BEGIN THE DATA

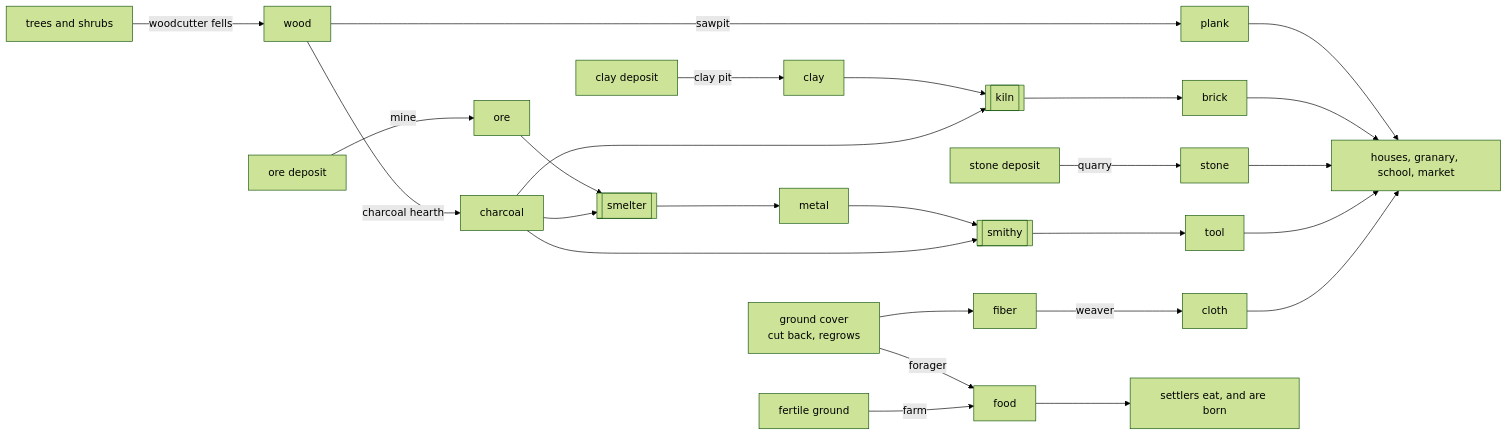
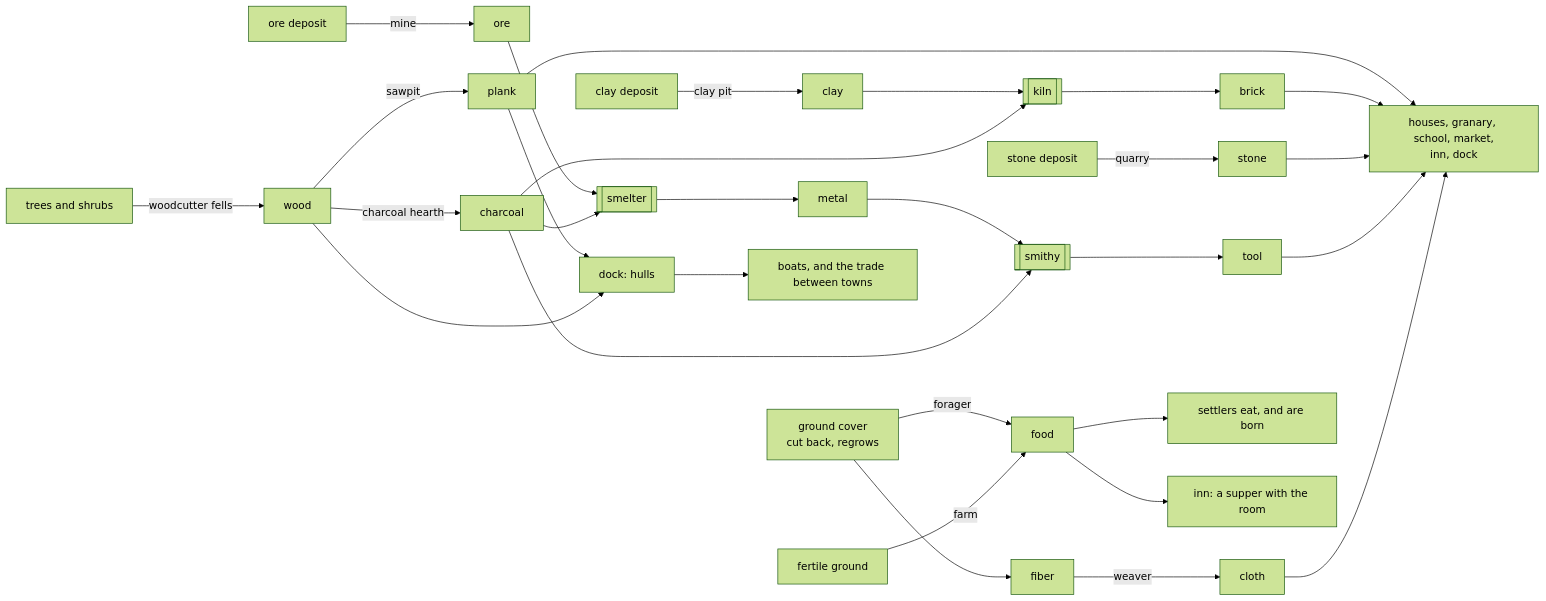
Diagram 22 of 29 in ARCHITECTURE.md (tmpk13/grow), drawn with Mermaid (forest theme) before and after one commit. The commit also changed other lines of this file and 55 other files, not shown here.

````diff
--- a/ARCHITECTURE.md
+++ b/ARCHITECTURE.md
@@ -361,30 +790,34 @@
 ```mermaid
 flowchart LR
   trees["trees and shrubs"] -->|woodcutter fells| wood[wood]
   mats["ground cover<br/>cut back, regrows"] -->|forager| food[food]
   mats --> fiber[fiber]
   fields["fertile ground"] -->|farm| food
   stoneDep["stone deposit"] -->|quarry| stone[stone]
   clayDep["clay deposit"] -->|clay pit| clay[clay]
   oreDep["ore deposit"] -->|mine| ore[ore]
 
   wood -->|sawpit| plank[plank]
   wood -->|charcoal hearth| charcoal[charcoal]
   clay --> kiln[[kiln]]
   charcoal --> kiln
   kiln --> brick[brick]
   ore --> smelter[[smelter]]
   charcoal --> smelter
   smelter --> metal[metal]
   metal --> smithy[[smithy]]
   charcoal --> smithy
   smithy --> tool[tool]
   fiber -->|weaver| cloth[cloth]
 
-  plank --> builds["houses, granary, school, market"]
+  plank --> builds["houses, granary, school, market,<br/>inn, dock"]
   brick --> builds
   stone --> builds
   tool --> builds
   cloth --> builds
   food --> people["settlers eat, and are born"]
+  food --> inn["inn: a supper with the room"]
+  plank --> hull["dock: hulls"]
+  wood --> hull
+  hull --> boats["boats, and the trade between towns"]
 ```
````
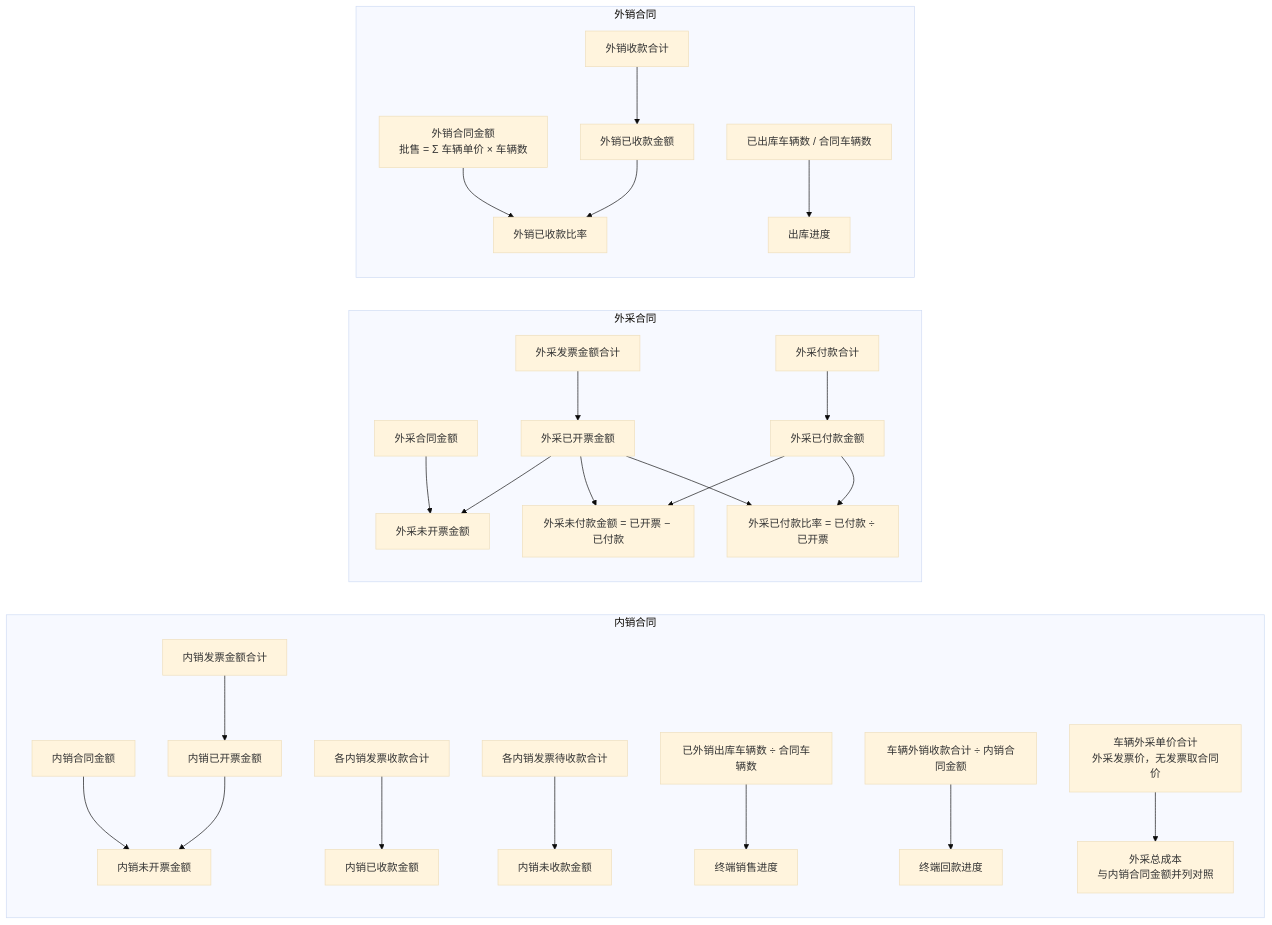
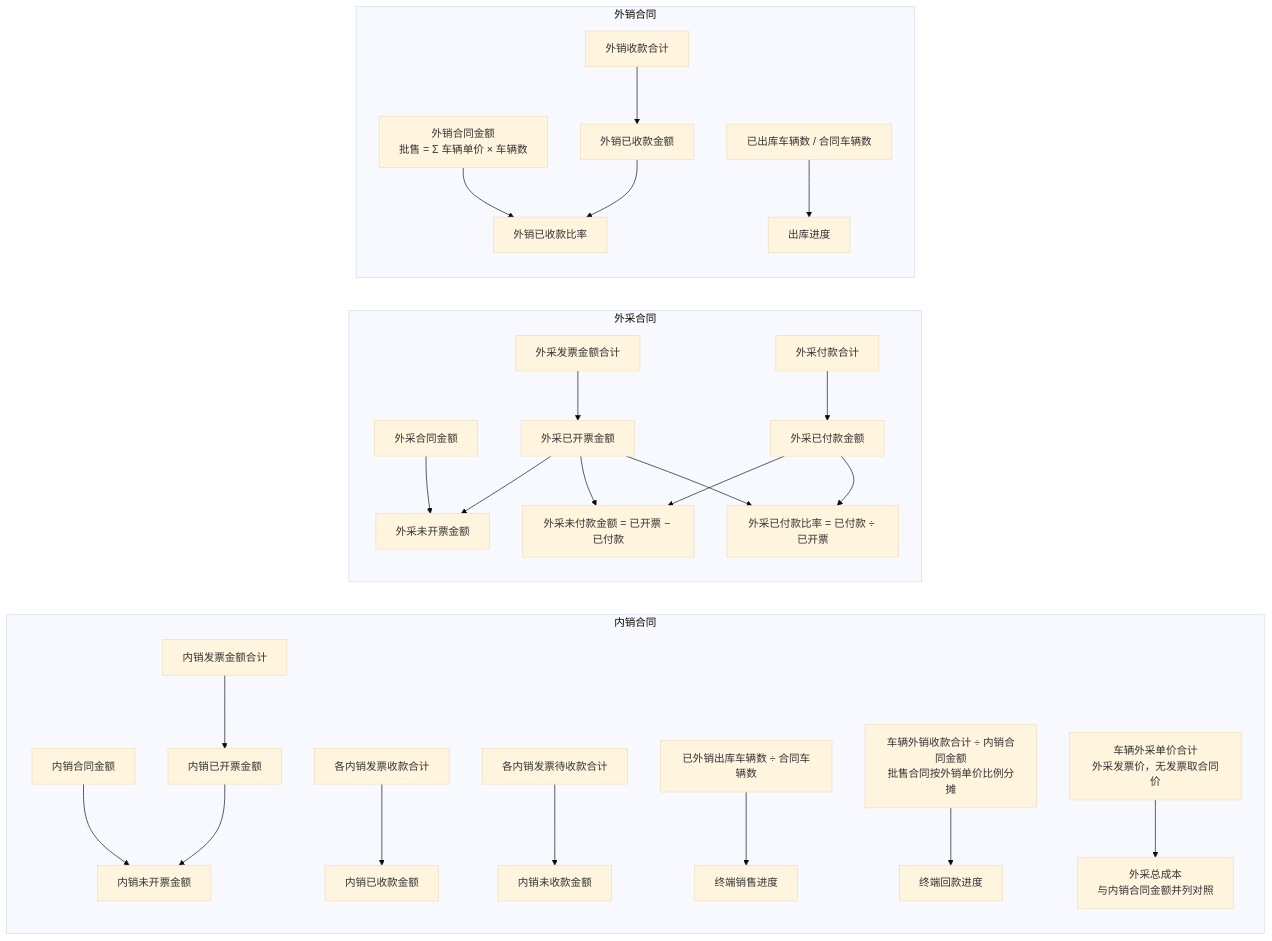
The third of 3 diagrams in asset-trust-platform/PRD/运营端/M4-合同信息/02-合同信息-流程图与状态机.md (wxblockchain/Chain-Financing), drawn with Mermaid (base theme) before and after one commit. The commit also changed other lines of this file and 3 other files, not shown here.

````diff
--- a/asset-trust-platform/PRD/运营端/M4-合同信息/02-合同信息-流程图与状态机.md
+++ b/asset-trust-platform/PRD/运营端/M4-合同信息/02-合同信息-流程图与状态机.md
@@ -68,29 +70,29 @@
 ```mermaid
 flowchart LR
     subgraph 内销合同
       DCA[内销合同金额] --> DUI[内销未开票金额]
       DINV[内销发票金额合计] --> DII[内销已开票金额]
       DII --> DUI
       DREC[各内销发票收款合计] --> DRC[内销已收款金额]
       DPEND[各内销发票待收款合计] --> DUR[内销未收款金额]
       DOUT[已外销出库车辆数 ÷ 合同车辆数] --> DSP[终端销售进度]
-      DEXR[车辆外销收款合计 ÷ 内销合同金额] --> DRP[终端回款进度]
+      DEXR[车辆外销收款合计 ÷ 内销合同金额<br/>批售合同按外销单价比例分摊] --> DRP[终端回款进度]
       DCOST[车辆外采单价合计<br/>外采发票价，无发票取合同价] --> DTC[外采总成本<br/>与内销合同金额并列对照]
     end
     subgraph 外采合同
       POA[外采合同金额] --> PUI[外采未开票金额]
       PINV[外采发票金额合计] --> PII[外采已开票金额]
       PII --> PUI
       PPAY[外采付款合计] --> PPD[外采已付款金额]
       PII --> PUP[外采未付款金额 = 已开票 − 已付款]
       PPD --> PUP
       PPD --> PRT[外采已付款比率 = 已付款 ÷ 已开票]
       PII --> PRT
     end
     subgraph 外销合同
       ECA[外销合同金额<br/>批售 = Σ 车辆单价 × 车辆数] --> ERT[外销已收款比率]
       EREC[外销收款合计] --> ERA[外销已收款金额]
       ERA --> ERT
       EOUT[已出库车辆数 / 合同车辆数] --> EOP[出库进度]
     end
 ```
````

END THE DATA

**DIRECTIONS FOR THIS TASK**
Copy every record above exactly as written, but leave out the pictures.

**RESPONSE AREA**
Diagram 22 of 29 in ARCHITECTURE.md (tmpk13/grow), drawn with Mermaid (forest theme) before and after one commit. The commit also changed other lines of this file and 55 other files, not shown here.

````diff
--- a/ARCHITECTURE.md
+++ b/ARCHITECTURE.md
@@ -361,30 +790,34 @@
 ```mermaid
 flowchart LR
   trees["trees and shrubs"] -->|woodcutter fells| wood[wood]
   mats["ground cover<br/>cut back, regrows"] -->|forager| food[food]
   mats --> fiber[fiber]
   fields["fertile ground"] -->|farm| food
   stoneDep["stone deposit"] -->|quarry| stone[stone]
   clayDep["clay deposit"] -->|clay pit| clay[clay]
   oreDep["ore deposit"] -->|mine| ore[ore]
 
   wood -->|sawpit| plank[plank]
   wood -->|charcoal hearth| charcoal[charcoal]
   clay --> kiln[[kiln]]
   charcoal --> kiln
   kiln --> brick[brick]
   ore --> smelter[[smelter]]
   charcoal --> smelter
   smelter --> metal[metal]
   metal --> smithy[[smithy]]
   charcoal --> smithy
   smithy --> tool[tool]
   fiber -->|weaver| cloth[cloth]
 
-  plank --> builds["houses, granary, school, market"]
+  plank --> builds["houses, granary, school, market,<br/>inn, dock"]
   brick --> builds
   stone --> builds
   tool --> builds
   cloth --> builds
   food --> people["settlers eat, and are born"]
+  food --> inn["inn: a supper with the room"]
+  plank --> hull["dock: hulls"]
+  wood --> hull
+  hull --> boats["boats, and the trade between towns"]
 ```
````
The third of 3 diagrams in asset-trust-platform/PRD/运营端/M4-合同信息/02-合同信息-流程图与状态机.md (wxblockchain/Chain-Financing), drawn with Mermaid (base theme) before and after one commit. The commit also changed other lines of this file and 3 other files, not shown here.

````diff
--- a/asset-trust-platform/PRD/运营端/M4-合同信息/02-合同信息-流程图与状态机.md
+++ b/asset-trust-platform/PRD/运营端/M4-合同信息/02-合同信息-流程图与状态机.md
@@ -68,29 +70,29 @@
 ```mermaid
 flowchart LR
     subgraph 内销合同
       DCA[内销合同金额] --> DUI[内销未开票金额]
       DINV[内销发票金额合计] --> DII[内销已开票金额]
       DII --> DUI
       DREC[各内销发票收款合计] --> DRC[内销已收款金额]
       DPEND[各内销发票待收款合计] --> DUR[内销未收款金额]
       DOUT[已外销出库车辆数 ÷ 合同车辆数] --> DSP[终端销售进度]
-      DEXR[车辆外销收款合计 ÷ 内销合同金额] --> DRP[终端回款进度]
+      DEXR[车辆外销收款合计 ÷ 内销合同金额<br/>批售合同按外销单价比例分摊] --> DRP[终端回款进度]
       DCOST[车辆外采单价合计<br/>外采发票价，无发票取合同价] --> DTC[外采总成本<br/>与内销合同金额并列对照]
     end
     subgraph 外采合同
       POA[外采合同金额] --> PUI[外采未开票金额]
       PINV[外采发票金额合计] --> PII[外采已开票金额]
       PII --> PUI
       PPAY[外采付款合计] --> PPD[外采已付款金额]
       PII --> PUP[外采未付款金额 = 已开票 − 已付款]
       PPD --> PUP
       PPD --> PRT[外采已付款比率 = 已付款 ÷ 已开票]
       PII --> PRT
     end
     subgraph 外销合同
       ECA[外销合同金额<br/>批售 = Σ 车辆单价 × 车辆数] --> ERT[外销已收款比率]
       EREC[外销收款合计] --> ERA[外销已收款金额]
       ERA --> ERT
       EOUT[已出库车辆数 / 合同车辆数] --> EOP[出库进度]
     end
 ```
````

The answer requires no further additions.